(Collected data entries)
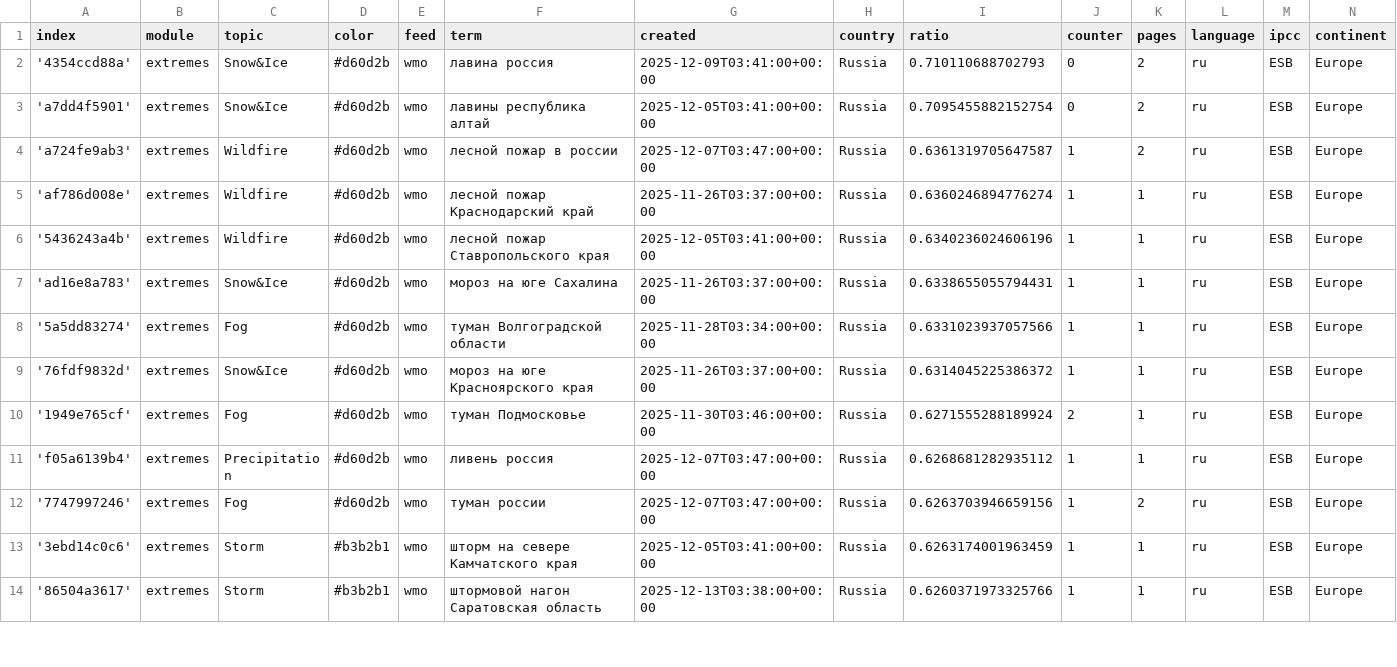
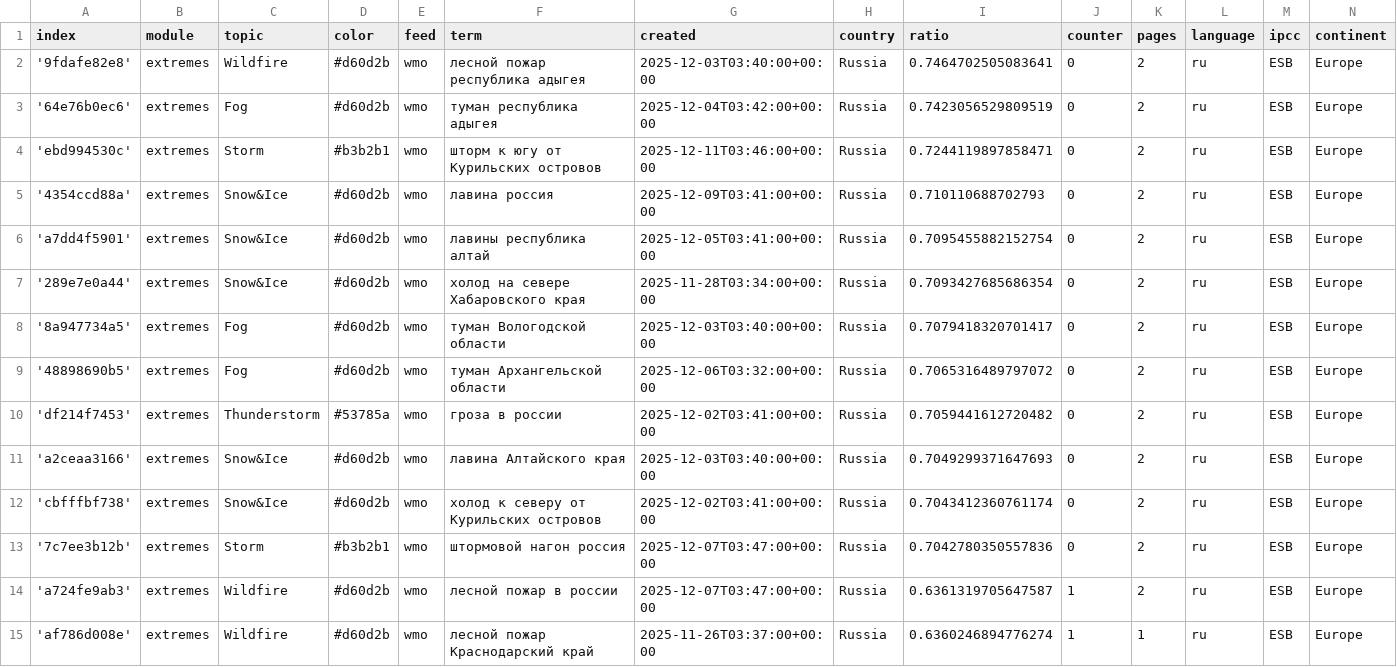
Before and after one commit to Leoniews/russianExtremes, a CSV file: terms.csv, drawn as a sheet; only a part is shown; the shorter side is filled out with more unchanged rows; the diff names each change by its address in the sheet, - before the commit and + after, or states it on an @@ line.

Commit message:
Commit from GitHub Actions (import:0.0)

```diff
--- a/terms.csv
+++ b/terms.csv
+row 2: '9fdafe82e8' | extremes | Wildfire | #d60d2b | wmo | лесной пожар республика адыгея | 2025-12-03T03:40:00+00:00 | Russia | 0.7464702505083641 | 0 | 2 | ru | ESB | Europe
+row 3: '64e76b0ec6' | extremes | Fog | #d60d2b | wmo | туман республика адыгея | 2025-12-04T03:42:00+00:00 | Russia | 0.7423056529809519 | 0 | 2 | ru | ESB | Europe
+row 4: 'ebd994530c' | extremes | Storm | #b3b2b1 | wmo | шторм к югу от Курильских островов | 2025-12-11T03:46:00+00:00 | Russia | 0.7244119897858471 | 0 | 2 | ru | ESB | Europe
+row 7: '289e7e0a44' | extremes | Snow&Ice | #d60d2b | wmo | холод на севере Хабаровского края | 2025-11-28T03:34:00+00:00 | Russia | 0.7093427685686354 | 0 | 2 | ru | ESB | Europe
+row 8: '8a947734a5' | extremes | Fog | #d60d2b | wmo | туман Вологодской области | 2025-12-03T03:40:00+00:00 | Russia | 0.7079418320701417 | 0 | 2 | ru | ESB | Europe
+row 9: '48898690b5' | extremes | Fog | #d60d2b | wmo | туман Архангельской области | 2025-12-06T03:32:00+00:00 | Russia | 0.7065316489797072 | 0 | 2 | ru | ESB | Europe
+row 10: 'df214f7453' | extremes | Thunderstorm | #53785a | wmo | гроза в россии | 2025-12-02T03:41:00+00:00 | Russia | 0.7059441612720482 | 0 | 2 | ru | ESB | Europe
+row 11: 'a2ceaa3166' | extremes | Snow&Ice | #d60d2b | wmo | лавина Алтайского края | 2025-12-03T03:40:00+00:00 | Russia | 0.7049299371647693 | 0 | 2 | ru | ESB | Europe
+row 12: 'cbfffbf738' | extremes | Snow&Ice | #d60d2b | wmo | холод к северу от Курильских островов | 2025-12-02T03:41:00+00:00 | Russia | 0.7043412360761174 | 0 | 2 | ru | ESB | Europe
+row 13: '7c7ee3b12b' | extremes | Storm | #b3b2b1 | wmo | штормовой нагон россия | 2025-12-07T03:47:00+00:00 | Russia | 0.7042780350557836 | 0 | 2 | ru | ESB | Europe
```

(TASK BRIEF) Repeat the data above word for word, without pictures.

(FINISHED TASK)
Before and after one commit to Leoniews/russianExtremes, a CSV file: terms.csv, drawn as a sheet; only a part is shown; the shorter side is filled out with more unchanged rows; the diff names each change by its address in the sheet, - before the commit and + after, or states it on an @@ line.

Commit message:
Commit from GitHub Actions (import:0.0)

```diff
--- a/terms.csv
+++ b/terms.csv
+row 2: '9fdafe82e8' | extremes | Wildfire | #d60d2b | wmo | лесной пожар республика адыгея | 2025-12-03T03:40:00+00:00 | Russia | 0.7464702505083641 | 0 | 2 | ru | ESB | Europe
+row 3: '64e76b0ec6' | extremes | Fog | #d60d2b | wmo | туман республика адыгея | 2025-12-04T03:42:00+00:00 | Russia | 0.7423056529809519 | 0 | 2 | ru | ESB | Europe
+row 4: 'ebd994530c' | extremes | Storm | #b3b2b1 | wmo | шторм к югу от Курильских островов | 2025-12-11T03:46:00+00:00 | Russia | 0.7244119897858471 | 0 | 2 | ru | ESB | Europe
+row 7: '289e7e0a44' | extremes | Snow&Ice | #d60d2b | wmo | холод на севере Хабаровского края | 2025-11-28T03:34:00+00:00 | Russia | 0.7093427685686354 | 0 | 2 | ru | ESB | Europe
+row 8: '8a947734a5' | extremes | Fog | #d60d2b | wmo | туман Вологодской области | 2025-12-03T03:40:00+00:00 | Russia | 0.7079418320701417 | 0 | 2 | ru | ESB | Europe
+row 9: '48898690b5' | extremes | Fog | #d60d2b | wmo | туман Архангельской области | 2025-12-06T03:32:00+00:00 | Russia | 0.7065316489797072 | 0 | 2 | ru | ESB | Europe
+row 10: 'df214f7453' | extremes | Thunderstorm | #53785a | wmo | гроза в россии | 2025-12-02T03:41:00+00:00 | Russia | 0.7059441612720482 | 0 | 2 | ru | ESB | Europe
+row 11: 'a2ceaa3166' | extremes | Snow&Ice | #d60d2b | wmo | лавина Алтайского края | 2025-12-03T03:40:00+00:00 | Russia | 0.7049299371647693 | 0 | 2 | ru | ESB | Europe
+row 12: 'cbfffbf738' | extremes | Snow&Ice | #d60d2b | wmo | холод к северу от Курильских островов | 2025-12-02T03:41:00+00:00 | Russia | 0.7043412360761174 | 0 | 2 | ru | ESB | Europe
+row 13: '7c7ee3b12b' | extremes | Storm | #b3b2b1 | wmo | штормовой нагон россия | 2025-12-07T03:47:00+00:00 | Russia | 0.7042780350557836 | 0 | 2 | ru | ESB | Europe
```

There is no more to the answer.